A big thank you to all who participated in the Monday, Oct. 11th Blood Drive. We collected 60 Units which saved 162 lives. Another 15 people were deferred. You really made a difference in the lives of those in need. Our next drive will be March 7, 2022 so mark your calendars and stay healthy. Thank you for your participation.


Denise Porcasi
Blood Drive Coordinator

GIVE BLOOD at St. Blase


The St. Blase Blood Drive holds blood drives periodically in the Social Center. American Red Cross guidelines suggest you can donate every two months. Start now to prepare yourself to donate by eating healthy. Look for the sign-up sheets in the near future! Please consider donating blood at St. Blase.
For more details call the parish office, 268-2244.

Click HERE to schedule
​your appointment!

Click HERE for RapidPass


Red Cross APP

Pint-Sized Facts


* An adult body contains 8-12 pints of blood
* The entire donation process takes about an hour, including registration and a mini-physical
* One unit of blood yield red cells, platelets, and plasma to benefit up to three patients.
* Less than 5% of eligible adults donate blood.
* There is no substitute for blood.
* Only you can help save another life

For more information about donating blood, please visit the American Red Cross website.

For more info about becoming a bone marrow donor, please visit the Be The Match website.




Heal The Sick by John Thavis, Catholic News Service, VATICAN CITY (CNS)

PictureTop Vatican officials encouraged blood donation, saying it was a powerful and practical way to carry out Christ’s command to heal the sick.
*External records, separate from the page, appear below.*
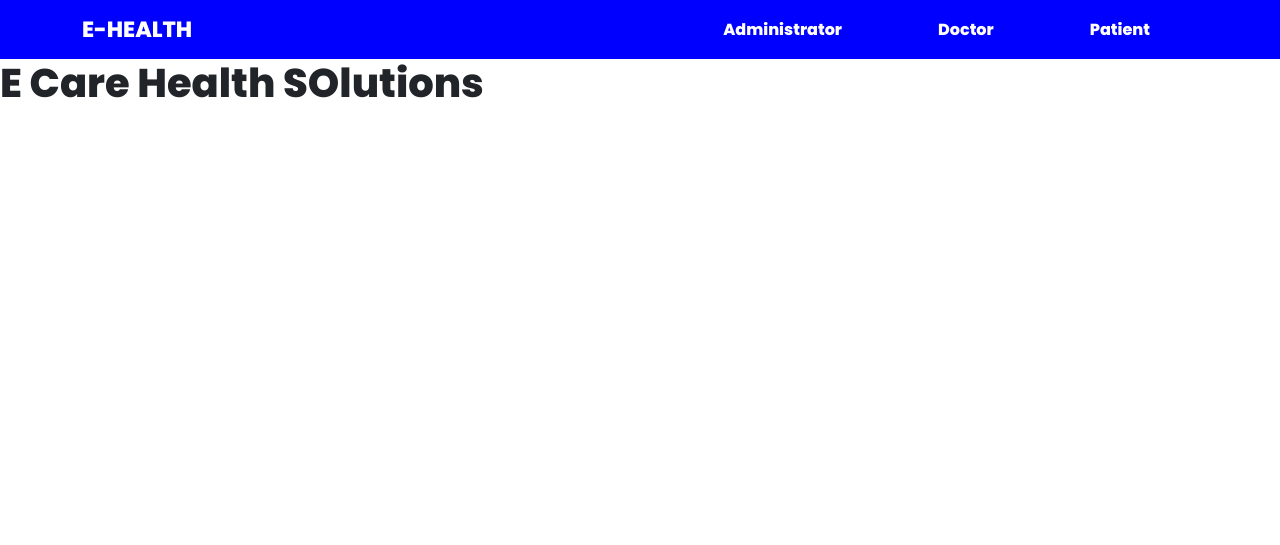
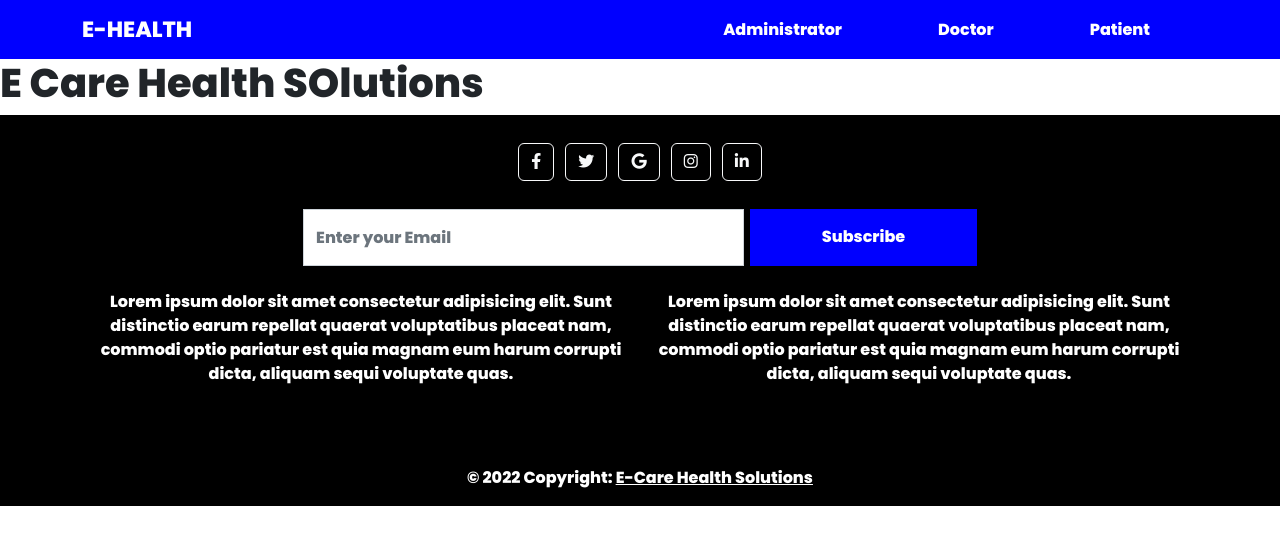
Before and after one commit to FaithKwamboka/E_Health-Solutions, a Django app: page / in a window 1280 px wide. Shown: the top 545 px of the page. Run offline with Django 4.2, Linux system fonts and the light colour scheme; some libraries are stand-ins or nearby versions.

Commit message:
ft:add footer

```diff
--- a/hospital/templates/base.html
+++ b/hospital/templates/base.html
@@ -12,6 +12,7 @@
     {% else %}
     <title>E-Care HealthSolutions</title>
     {% endif %}
+    <link rel="icon" href="/static/images/favicon.png" type="image/png">
 
     {% block styles %}
     {% bootstrap_css %}
--- a/hospital/templates/footer.html
+++ b/hospital/templates/footer.html
@@ -0,0 +1,81 @@
+<!-- Footer -->
+<footer class="text-center text-white">
+    <!-- Grid container -->
+    <div class="container p-4">
+        <!-- Section: Social media -->
+        <section class="mb-4">
+            <!-- Facebook -->
+            <a class="btn btn-outline-light btn-floating m-1" href="#!" role="button"><i
+                    class="fab fa-facebook-f"></i></a>
+            <!-- Twitter -->
+            <a class="btn btn-outline-light btn-floating m-1" href="#!" role="button"><i class="fab fa-twitter"></i></a>
+            <!-- Google -->
+            <a class="btn btn-outline-light btn-floating m-1" href="#!" role="button"><i class="fab fa-google"></i></a>
+            <!-- Instagram -->
+            <a class="btn btn-outline-light btn-floating m-1" href="#!" role="button"><i
+                    class="fab fa-instagram"></i></a>
+            <!-- Linkedin -->
+            <a class="btn btn-outline-light btn-floating m-1" href="#!" role="button"><i
+                    class="fab fa-linkedin-in"></i></a>
+        </section>
+        <!-- Section: Social media -->
+
+        <!-- Section: Form -->
+        <section class="">
+            <form action="">
+                <!--Grid row-->
+                <div class="row d-flex justify-content-center">
+                    <!--Grid column-->
+                    <div class="col-md-5 col-12">
+                        <!-- Email input -->
+                        <div class="form-outline form-white mb-4">
+                            <input type="email" id="form5Example2" class="form-control"
+                                placeholder="Enter your Email" style="height:1.5cm; border-radius:0px;"/>
+                        </div>
+                    </div>
+                    <!--Grid column-->
+
+                    <!--Grid column-->
+                    <div class="col-auto">
+                        <!-- Submit button -->
+                        <button type="submit" class="btn mb-4" style="background-color:rgba(0,0,255,1); color:white;height:1.5cm;width:6cm;margin-left:-18px; border-radius:0px;">
+                            Subscribe
+                        </button>
+                    </div>
+                    <!--Grid column-->
+                </div>
+                <!--Grid row-->
+            </form>
+        </section>
+        <!-- Section: Form -->
+
+        <!-- Section: Text -->
+        <section class="mb-4">
+            <div class="row">
+                <div class="col-lg-6 col-md-6 mb-4 mb-md-0">
+                    <p>
+                        Lorem ipsum dolor sit amet consectetur adipisicing elit. Sunt distinctio earum
+                        repellat quaerat voluptatibus placeat nam, commodi optio pariatur est quia magnam
+                        eum harum corrupti dicta, aliquam sequi voluptate quas.
+                    </p>
+                </div>
+                <div class="col-lg-6 col-md-6 mb-4 mb-md-0">
+                    <p>
+                        Lorem ipsum dolor sit amet consectetur adipisicing elit. Sunt distinctio earum
+                        repellat quaerat voluptatibus placeat nam, commodi optio pariatur est quia magnam
+                        eum harum corrupti dicta, aliquam sequi voluptate quas.
+                    </p>
+                </div>
+            </div>
+        </section>
+        <!-- Section: Text -->
+    </div>
+    <!-- Grid container -->
+
+    <!-- Copyright -->
+    <div class="text-center p-3">
+           © 2022 Copyright:
+           <a class=" text-white" href="/">E-Care Health Solutions</a>
+    </div>
+    <!-- Copyright -->
+</footer>
--- a/static/css/style.css
+++ b/static/css/style.css
@@ -22,3 +22,6 @@ body {
     display:flex;
     justify-content: end;
 }
+footer{
+  background-color: black;
+}
```
Also changed, not shown: static/images/favicon.png (added).
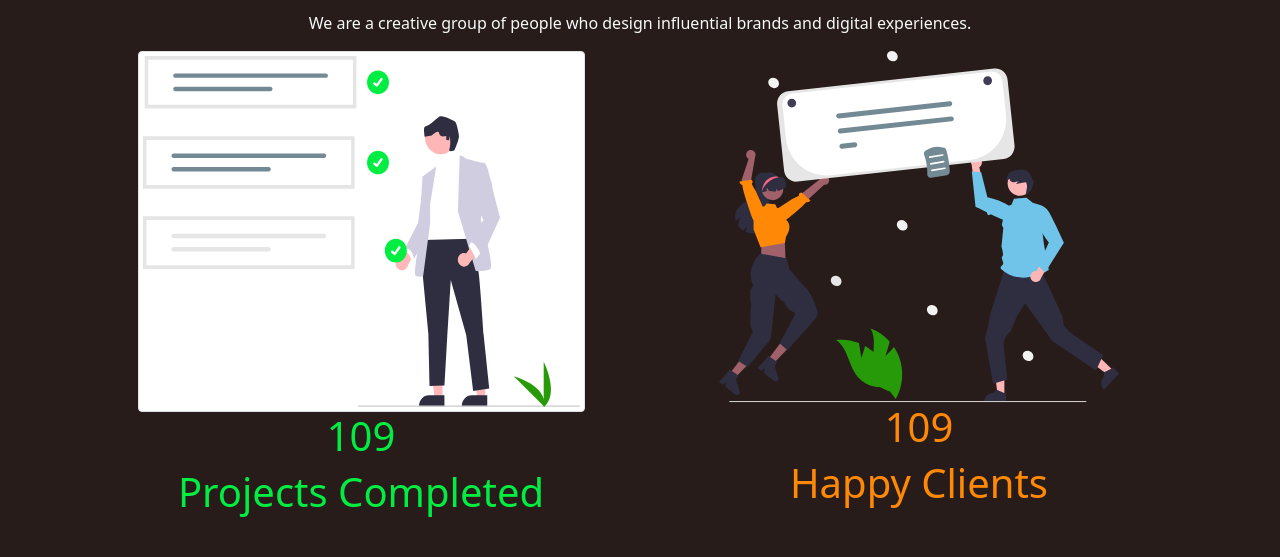
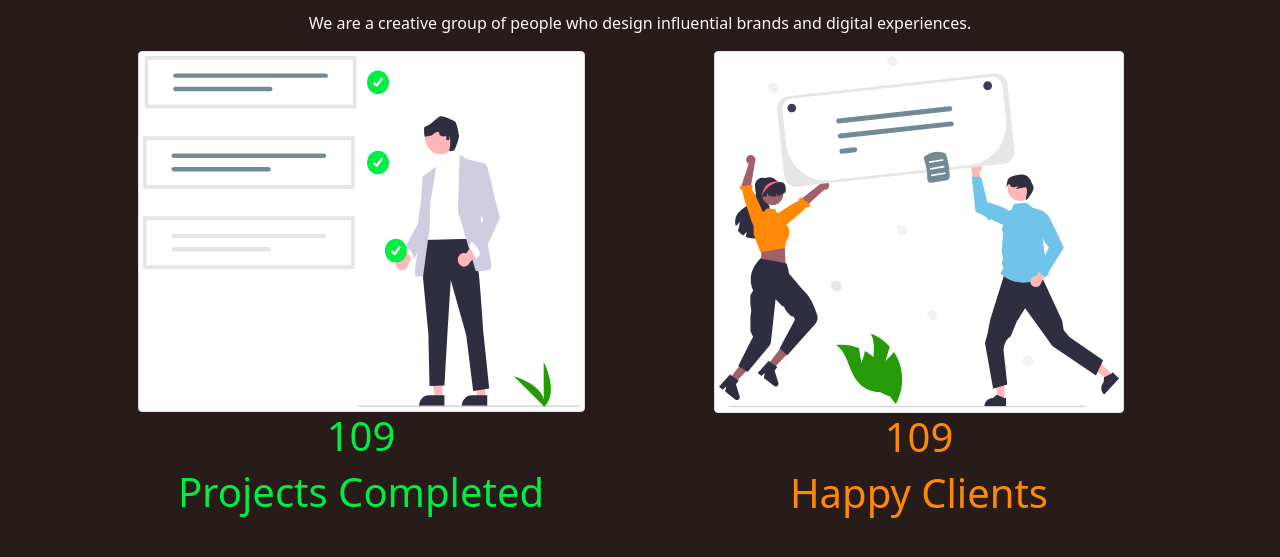
Before and after one commit to Allan-Ojwang/Halmi-Arts, a website: page index.html in a window 1280 px wide. Shown: the part 589-1146 px from the top of the page. Drawn offline with nearby package versions, Linux system fonts and the light colour scheme.

Commit message:
Update index.html

```diff
--- a/index.html
+++ b/index.html
@@ -89,7 +89,7 @@
             <h1 class="text-lightgreen">Projects Completed</h1>
           </div>
           <div class="col">
-            <img src="./assets/image/undraw_happy_announcement_re_tsm0.svg" alt="">
+            <img src="./assets/image/undraw_happy_announcement_re_tsm0.svg"class="img-thumbnail" alt="">
             <h1 class="text-orange">109</h1>
             <h1 class="text-orange">Happy Clients</h1>
           </div>
```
Pope Benedict XVI, addressing pilgrims from his apartment window June 12, sent special greetings to blood donors everywhere. He said Christians should find inspiration for blood donation in Christ, who “redeemed us with his blood.” Cardinal Javier Lozano Barragan celebrated Mass near the Vatican with several hundred blood donation volunteers. In a sermon, he asked why people should give blood.

The answers are many, he said. For one thing, despite millions of donors each year, the world does not have enough blood to meet medical needs — especially in poorest countries.

Many give blood out of a sense of solidarity or compassion for the sick, he said. But for Christians, donating blood should have another special meaning.

“Christ gave to his disciples a specific mandate: ‘Heal the sick’”.

Beyond solidarity and natural compassion, there is this mandate of Christ, whom we obey with our innermost nature by giving blood. This is a great satisfaction, fulfilling from our hearts Christ’s command to give health,” Cardinal Lozano said.